Sadly, it looks like rather than making actual immediate environmental progress while allowing a struggling federal entity to take a step toward solvency, Senator Sanders is joining Sen. Barbara Boxer to introduce comprehensive climate change legislation, which will include a carbon tax.
Americans are far less likely to get behind such sweeping environmental and economic policy, which is designed to discourage fuel use by making energy more expensive. And although champions of the legislation will go to lengthens to make it appear as though those evil fossil-fuel energy suppliers and energy-gobbling corporations will foot the bill, Americans have enough economic sense to know that ultimately those costs find their way to consumers and workers. Politicians may talk about the dreams of a “green energy economy,” but Americans have more immediate priorities: for starters, an economy that’s growing and producing enough jobs to put millions of un- and under-employed people to work.

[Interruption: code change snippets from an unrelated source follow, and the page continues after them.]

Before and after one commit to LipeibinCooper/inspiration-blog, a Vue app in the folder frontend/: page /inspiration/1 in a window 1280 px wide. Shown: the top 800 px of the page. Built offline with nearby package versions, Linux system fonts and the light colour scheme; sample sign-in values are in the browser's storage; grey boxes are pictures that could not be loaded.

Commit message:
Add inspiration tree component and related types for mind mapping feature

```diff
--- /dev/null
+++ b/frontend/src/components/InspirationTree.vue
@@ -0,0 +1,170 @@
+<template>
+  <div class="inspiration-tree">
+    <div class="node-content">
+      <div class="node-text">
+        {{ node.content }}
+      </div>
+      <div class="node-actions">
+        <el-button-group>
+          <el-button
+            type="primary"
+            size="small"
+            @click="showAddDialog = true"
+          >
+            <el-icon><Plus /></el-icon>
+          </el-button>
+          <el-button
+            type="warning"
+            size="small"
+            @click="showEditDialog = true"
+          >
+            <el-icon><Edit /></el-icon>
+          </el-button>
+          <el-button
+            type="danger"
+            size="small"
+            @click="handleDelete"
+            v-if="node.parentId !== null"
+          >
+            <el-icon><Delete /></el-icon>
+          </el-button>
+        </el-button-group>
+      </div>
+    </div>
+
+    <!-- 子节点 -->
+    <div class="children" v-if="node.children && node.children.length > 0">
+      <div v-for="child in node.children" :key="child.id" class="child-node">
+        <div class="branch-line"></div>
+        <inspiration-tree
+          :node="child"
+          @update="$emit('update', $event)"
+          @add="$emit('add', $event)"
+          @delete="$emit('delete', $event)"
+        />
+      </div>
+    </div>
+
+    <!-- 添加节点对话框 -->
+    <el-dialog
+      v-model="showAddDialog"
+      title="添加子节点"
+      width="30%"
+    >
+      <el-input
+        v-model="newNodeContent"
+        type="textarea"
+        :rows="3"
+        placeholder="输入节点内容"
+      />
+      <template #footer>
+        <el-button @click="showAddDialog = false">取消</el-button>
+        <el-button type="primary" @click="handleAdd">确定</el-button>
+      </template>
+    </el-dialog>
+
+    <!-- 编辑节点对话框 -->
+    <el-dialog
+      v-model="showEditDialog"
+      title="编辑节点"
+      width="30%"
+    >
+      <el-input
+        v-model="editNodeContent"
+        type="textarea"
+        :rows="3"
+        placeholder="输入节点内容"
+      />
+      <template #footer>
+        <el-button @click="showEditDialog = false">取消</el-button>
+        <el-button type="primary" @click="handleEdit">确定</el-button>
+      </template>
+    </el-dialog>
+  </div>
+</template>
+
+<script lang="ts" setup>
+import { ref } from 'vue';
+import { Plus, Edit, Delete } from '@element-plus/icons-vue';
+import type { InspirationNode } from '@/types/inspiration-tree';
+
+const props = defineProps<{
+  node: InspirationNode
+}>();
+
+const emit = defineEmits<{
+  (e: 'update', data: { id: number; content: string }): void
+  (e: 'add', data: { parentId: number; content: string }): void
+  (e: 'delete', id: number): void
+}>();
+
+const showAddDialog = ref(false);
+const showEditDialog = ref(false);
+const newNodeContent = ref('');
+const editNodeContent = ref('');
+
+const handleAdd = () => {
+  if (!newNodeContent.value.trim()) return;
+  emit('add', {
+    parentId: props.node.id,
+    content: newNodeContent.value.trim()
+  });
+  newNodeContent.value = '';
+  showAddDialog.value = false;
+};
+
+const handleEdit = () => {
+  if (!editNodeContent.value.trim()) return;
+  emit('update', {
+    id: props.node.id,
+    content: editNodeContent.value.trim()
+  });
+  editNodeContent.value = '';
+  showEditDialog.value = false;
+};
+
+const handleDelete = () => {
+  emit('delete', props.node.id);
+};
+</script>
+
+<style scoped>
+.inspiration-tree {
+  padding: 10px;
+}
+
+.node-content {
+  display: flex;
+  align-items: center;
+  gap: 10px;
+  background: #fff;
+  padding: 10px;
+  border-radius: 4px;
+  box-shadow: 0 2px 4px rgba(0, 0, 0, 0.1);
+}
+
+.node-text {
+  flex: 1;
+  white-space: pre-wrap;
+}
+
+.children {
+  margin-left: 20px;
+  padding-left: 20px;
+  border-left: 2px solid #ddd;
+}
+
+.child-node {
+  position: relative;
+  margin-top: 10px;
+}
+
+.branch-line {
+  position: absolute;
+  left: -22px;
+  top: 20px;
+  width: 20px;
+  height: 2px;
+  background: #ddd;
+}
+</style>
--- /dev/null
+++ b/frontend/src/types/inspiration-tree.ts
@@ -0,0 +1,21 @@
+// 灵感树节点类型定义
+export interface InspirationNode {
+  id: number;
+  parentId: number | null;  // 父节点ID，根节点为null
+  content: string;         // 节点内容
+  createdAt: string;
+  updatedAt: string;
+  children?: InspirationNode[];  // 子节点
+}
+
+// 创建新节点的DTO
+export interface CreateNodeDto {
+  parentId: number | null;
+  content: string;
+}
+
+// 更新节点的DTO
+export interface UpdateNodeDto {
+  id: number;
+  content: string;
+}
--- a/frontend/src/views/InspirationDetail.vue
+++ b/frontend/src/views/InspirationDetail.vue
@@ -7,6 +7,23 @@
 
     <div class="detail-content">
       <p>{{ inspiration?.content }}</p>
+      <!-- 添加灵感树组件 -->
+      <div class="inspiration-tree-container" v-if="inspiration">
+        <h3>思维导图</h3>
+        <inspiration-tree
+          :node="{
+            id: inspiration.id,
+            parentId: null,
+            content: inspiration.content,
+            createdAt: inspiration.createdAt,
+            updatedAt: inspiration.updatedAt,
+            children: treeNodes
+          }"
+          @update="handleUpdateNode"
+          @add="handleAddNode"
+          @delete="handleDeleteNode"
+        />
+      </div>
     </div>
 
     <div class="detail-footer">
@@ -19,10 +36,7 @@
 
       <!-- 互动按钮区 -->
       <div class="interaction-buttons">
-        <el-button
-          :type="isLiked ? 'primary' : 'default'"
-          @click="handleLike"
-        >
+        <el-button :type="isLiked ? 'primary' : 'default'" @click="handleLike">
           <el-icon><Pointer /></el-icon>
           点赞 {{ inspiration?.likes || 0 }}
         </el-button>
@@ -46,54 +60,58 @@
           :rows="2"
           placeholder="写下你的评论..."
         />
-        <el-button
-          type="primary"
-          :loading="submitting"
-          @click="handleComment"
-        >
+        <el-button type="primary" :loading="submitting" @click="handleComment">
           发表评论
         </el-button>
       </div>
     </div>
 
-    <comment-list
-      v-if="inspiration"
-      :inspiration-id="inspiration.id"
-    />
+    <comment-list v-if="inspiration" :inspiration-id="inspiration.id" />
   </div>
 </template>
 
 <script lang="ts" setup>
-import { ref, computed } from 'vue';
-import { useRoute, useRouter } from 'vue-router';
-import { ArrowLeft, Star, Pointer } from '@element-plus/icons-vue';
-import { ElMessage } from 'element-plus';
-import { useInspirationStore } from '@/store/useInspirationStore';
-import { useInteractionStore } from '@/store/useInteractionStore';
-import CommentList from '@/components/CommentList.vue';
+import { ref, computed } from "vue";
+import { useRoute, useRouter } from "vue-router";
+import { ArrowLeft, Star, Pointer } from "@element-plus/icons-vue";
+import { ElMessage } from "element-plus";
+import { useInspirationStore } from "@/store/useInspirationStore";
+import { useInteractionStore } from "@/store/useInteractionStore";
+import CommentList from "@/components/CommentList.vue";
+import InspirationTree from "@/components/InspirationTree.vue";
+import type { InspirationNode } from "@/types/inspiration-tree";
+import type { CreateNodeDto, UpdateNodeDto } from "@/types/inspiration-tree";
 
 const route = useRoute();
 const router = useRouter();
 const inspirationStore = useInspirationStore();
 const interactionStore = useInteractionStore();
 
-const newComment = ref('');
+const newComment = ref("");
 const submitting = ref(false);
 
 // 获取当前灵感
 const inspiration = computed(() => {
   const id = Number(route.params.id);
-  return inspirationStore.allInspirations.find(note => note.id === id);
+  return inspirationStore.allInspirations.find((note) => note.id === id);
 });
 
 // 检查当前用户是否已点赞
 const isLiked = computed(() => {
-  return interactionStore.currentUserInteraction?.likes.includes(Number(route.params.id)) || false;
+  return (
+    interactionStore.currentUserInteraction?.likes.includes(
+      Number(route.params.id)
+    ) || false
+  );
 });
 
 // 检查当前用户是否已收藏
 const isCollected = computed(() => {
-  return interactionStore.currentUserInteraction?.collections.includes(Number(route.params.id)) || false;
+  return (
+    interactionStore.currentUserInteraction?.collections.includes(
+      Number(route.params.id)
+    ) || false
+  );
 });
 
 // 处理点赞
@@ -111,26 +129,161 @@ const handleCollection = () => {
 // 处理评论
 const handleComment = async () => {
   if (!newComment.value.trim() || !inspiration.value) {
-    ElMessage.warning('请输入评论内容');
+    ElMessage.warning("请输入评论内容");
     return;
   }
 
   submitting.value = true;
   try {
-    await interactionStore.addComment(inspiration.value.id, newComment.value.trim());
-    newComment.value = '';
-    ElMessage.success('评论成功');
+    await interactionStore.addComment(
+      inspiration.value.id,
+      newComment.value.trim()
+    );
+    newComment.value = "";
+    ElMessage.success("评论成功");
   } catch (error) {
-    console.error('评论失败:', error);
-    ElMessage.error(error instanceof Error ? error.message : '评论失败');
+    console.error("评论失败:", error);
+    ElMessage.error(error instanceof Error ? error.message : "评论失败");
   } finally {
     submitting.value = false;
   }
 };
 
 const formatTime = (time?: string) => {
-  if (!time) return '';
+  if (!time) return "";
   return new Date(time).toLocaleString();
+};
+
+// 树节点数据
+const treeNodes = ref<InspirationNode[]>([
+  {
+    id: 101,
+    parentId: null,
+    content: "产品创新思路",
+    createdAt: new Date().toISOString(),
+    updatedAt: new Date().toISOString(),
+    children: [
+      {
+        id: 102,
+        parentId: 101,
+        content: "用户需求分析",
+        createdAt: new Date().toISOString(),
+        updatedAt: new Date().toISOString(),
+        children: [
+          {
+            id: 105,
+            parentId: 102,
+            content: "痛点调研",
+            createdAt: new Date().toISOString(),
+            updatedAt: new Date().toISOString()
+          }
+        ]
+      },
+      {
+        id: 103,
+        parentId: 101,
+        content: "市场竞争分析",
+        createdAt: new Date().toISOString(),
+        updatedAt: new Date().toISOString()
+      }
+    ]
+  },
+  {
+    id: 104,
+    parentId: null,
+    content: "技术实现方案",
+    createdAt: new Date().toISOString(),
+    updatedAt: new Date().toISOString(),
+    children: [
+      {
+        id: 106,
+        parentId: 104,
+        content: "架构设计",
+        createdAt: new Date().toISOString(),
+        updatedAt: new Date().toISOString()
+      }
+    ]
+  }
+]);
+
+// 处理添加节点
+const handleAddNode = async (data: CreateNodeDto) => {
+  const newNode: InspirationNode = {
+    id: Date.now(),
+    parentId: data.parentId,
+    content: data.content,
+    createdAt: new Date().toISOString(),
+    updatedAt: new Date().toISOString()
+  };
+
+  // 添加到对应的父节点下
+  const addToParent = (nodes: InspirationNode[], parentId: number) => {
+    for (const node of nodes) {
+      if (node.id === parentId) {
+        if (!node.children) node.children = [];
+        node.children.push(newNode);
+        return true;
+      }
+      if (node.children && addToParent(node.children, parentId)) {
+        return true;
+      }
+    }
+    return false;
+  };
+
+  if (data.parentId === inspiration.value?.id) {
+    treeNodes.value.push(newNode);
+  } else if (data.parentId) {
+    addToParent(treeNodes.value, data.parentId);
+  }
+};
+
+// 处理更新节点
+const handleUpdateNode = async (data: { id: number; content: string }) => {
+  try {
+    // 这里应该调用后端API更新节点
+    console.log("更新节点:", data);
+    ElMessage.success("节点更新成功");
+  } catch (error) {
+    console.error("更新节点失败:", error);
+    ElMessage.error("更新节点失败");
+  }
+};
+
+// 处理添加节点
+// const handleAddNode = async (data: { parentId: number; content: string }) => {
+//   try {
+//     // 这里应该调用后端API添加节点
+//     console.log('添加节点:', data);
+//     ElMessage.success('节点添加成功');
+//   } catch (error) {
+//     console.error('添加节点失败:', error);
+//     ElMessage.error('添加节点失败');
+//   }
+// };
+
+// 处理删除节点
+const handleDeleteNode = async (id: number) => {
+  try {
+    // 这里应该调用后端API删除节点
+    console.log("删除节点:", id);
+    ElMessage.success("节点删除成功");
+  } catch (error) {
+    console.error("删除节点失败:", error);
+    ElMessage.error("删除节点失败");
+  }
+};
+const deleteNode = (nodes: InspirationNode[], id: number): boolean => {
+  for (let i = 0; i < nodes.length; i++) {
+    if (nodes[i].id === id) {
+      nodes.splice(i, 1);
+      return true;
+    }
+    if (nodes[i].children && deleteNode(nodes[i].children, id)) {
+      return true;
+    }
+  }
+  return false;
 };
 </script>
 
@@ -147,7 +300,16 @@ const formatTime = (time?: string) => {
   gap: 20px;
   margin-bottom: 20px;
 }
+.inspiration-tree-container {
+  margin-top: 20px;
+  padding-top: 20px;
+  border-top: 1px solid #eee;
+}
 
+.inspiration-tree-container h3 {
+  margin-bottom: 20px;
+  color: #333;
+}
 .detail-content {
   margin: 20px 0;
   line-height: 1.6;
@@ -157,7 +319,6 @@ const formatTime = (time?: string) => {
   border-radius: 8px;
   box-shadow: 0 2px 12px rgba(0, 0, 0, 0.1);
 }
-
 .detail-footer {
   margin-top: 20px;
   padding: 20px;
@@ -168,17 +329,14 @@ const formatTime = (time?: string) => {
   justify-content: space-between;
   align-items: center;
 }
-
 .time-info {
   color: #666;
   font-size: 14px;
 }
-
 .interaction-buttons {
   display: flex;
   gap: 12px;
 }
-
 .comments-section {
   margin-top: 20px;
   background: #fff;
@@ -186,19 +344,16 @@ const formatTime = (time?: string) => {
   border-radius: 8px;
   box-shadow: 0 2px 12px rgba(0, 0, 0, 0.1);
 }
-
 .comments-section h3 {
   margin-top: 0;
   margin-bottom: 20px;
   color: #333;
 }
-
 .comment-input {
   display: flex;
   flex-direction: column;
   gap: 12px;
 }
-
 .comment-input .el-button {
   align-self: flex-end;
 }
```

Climate change legislation champions may try to guilt Americans into supporting a massive tax on energy, but Americans should keep in mind that Senators like Bernard Sanders aren’t even willing to sacrifice Saturday mail service or risk upsetting the junk mail lobby on behalf of the environment. What other common sense reforms is Washington thwarting on behalf of special interests? That’s a question for Americans to contemplate as they toss their junk mail on Saturday.